The metadata of new_bboxes is the same as bboxes, but you could pass it as a parameter to override it.

I had a TVTensor but now I have a Tensor. Help!

By default, operations on TVTensor objects will return a pure Tensor:

assert isinstance(bboxes, tv_tensors.BoundingBoxes)

# Shift bboxes by 3 pixels in both H and W
new_bboxes = bboxes + 3

assert isinstance(new_bboxes, torch.Tensor)
assert not isinstance(new_bboxes, tv_tensors.BoundingBoxes)


This behavior only affects native torch operations. If you are using the built-in torchvision transforms or functionals, you will always get as output the same type that you passed as input (pure Tensor or TVTensor).

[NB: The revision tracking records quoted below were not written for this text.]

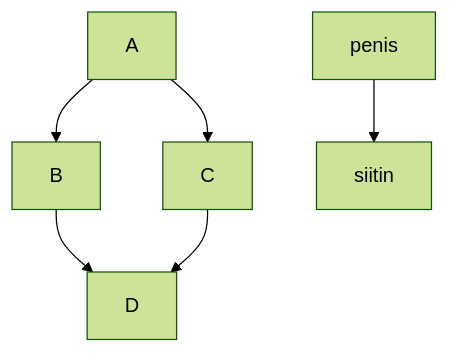
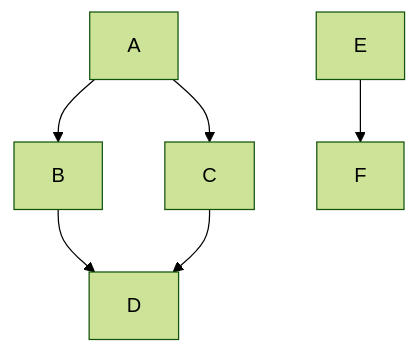
One commit to JutilaO/fullstackopen changed the diagram in Osa 0/sekvenssikaavio.md. Above: the diagram before and after it, drawn with Mermaid (forest theme).

````diff
--- a/Osa 0/sekvenssikaavio.md
+++ b/Osa 0/sekvenssikaavio.md
@@ -1,8 +1,8 @@
 ```mermaid
 graph TD;
     A-->B;
     A-->C;
     B-->D;
     C-->D;
-    penis-->siitin;
+    E-->F
 ```
````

But I want a TVTensor back!

You can re-wrap a pure tensor into a TVTensor by just calling the TVTensor constructor, or by using the wrap() function (see more details above in How do I construct a TVTensor?):

new_bboxes = bboxes + 3
new_bboxes = tv_tensors.wrap(new_bboxes, like=bboxes)
assert isinstance(new_bboxes, tv_tensors.BoundingBoxes)

Alternatively, you can use the set_return_type() as a global config setting for the whole program, or as a context manager (read its docs to learn more about caveats):

with tv_tensors.set_return_type("TVTensor"):
    new_bboxes = bboxes + 3
assert isinstance(new_bboxes, tv_tensors.BoundingBoxes)

Why is this happening?

For performance reasons. TVTensor classes are Tensor subclasses, so any operation involving a TVTensor object will go through the __torch_function__ protocol. This induces a small overhead, which we want to avoid when possible. This doesn’t matter for built-in torchvision transforms because we can avoid the overhead there, but it could be a problem in your model’s forward.

The alternative isn’t much better anyway. For every operation where preserving the TVTensor type makes sense, there are just as many operations where returning a pure Tensor is preferable: for example, is img.sum() still an Image? If we were to preserve TVTensor types all the way, even model’s logits or the output of the loss function would end up being of type Image, and surely that’s not desirable.


This behaviour is something we’re actively seeking feedback on. If you find this surprising or if you have any suggestions on how to better support your use-cases, please reach out to us via this issue:


There are a few exceptions to this “unwrapping” rule: clone(), to(), torch.Tensor.detach(), and requires_grad_() retain the TVTensor type.

Inplace operations on TVTensors like obj.add_() will preserve the type of obj. However, the returned value of inplace operations will be a pure tensor:

image = tv_tensors.Image([[[0, 1], [1, 0]]])

new_image = image.add_(1).mul_(2)

# image got transformed in-place and is still a TVTensor Image, but new_image
# is a Tensor. They share the same underlying data and they're equal, just
# different classes.
assert isinstance(image, tv_tensors.Image)

assert isinstance(new_image, torch.Tensor) and not isinstance(new_image, tv_tensors.Image)
assert (new_image == image).all()
assert new_image.data_ptr() == image.data_ptr()
Image([[[2, 4],
        [4, 2]]], )

Total running time of the script: (0 minutes 0.009 seconds)

Gallery generated by Sphinx-Gallery


Access comprehensive developer documentation for PyTorch

View Docs


Get in-depth tutorials for beginners and advanced developers

View Tutorials


Find development resources and get your questions answered

View Resources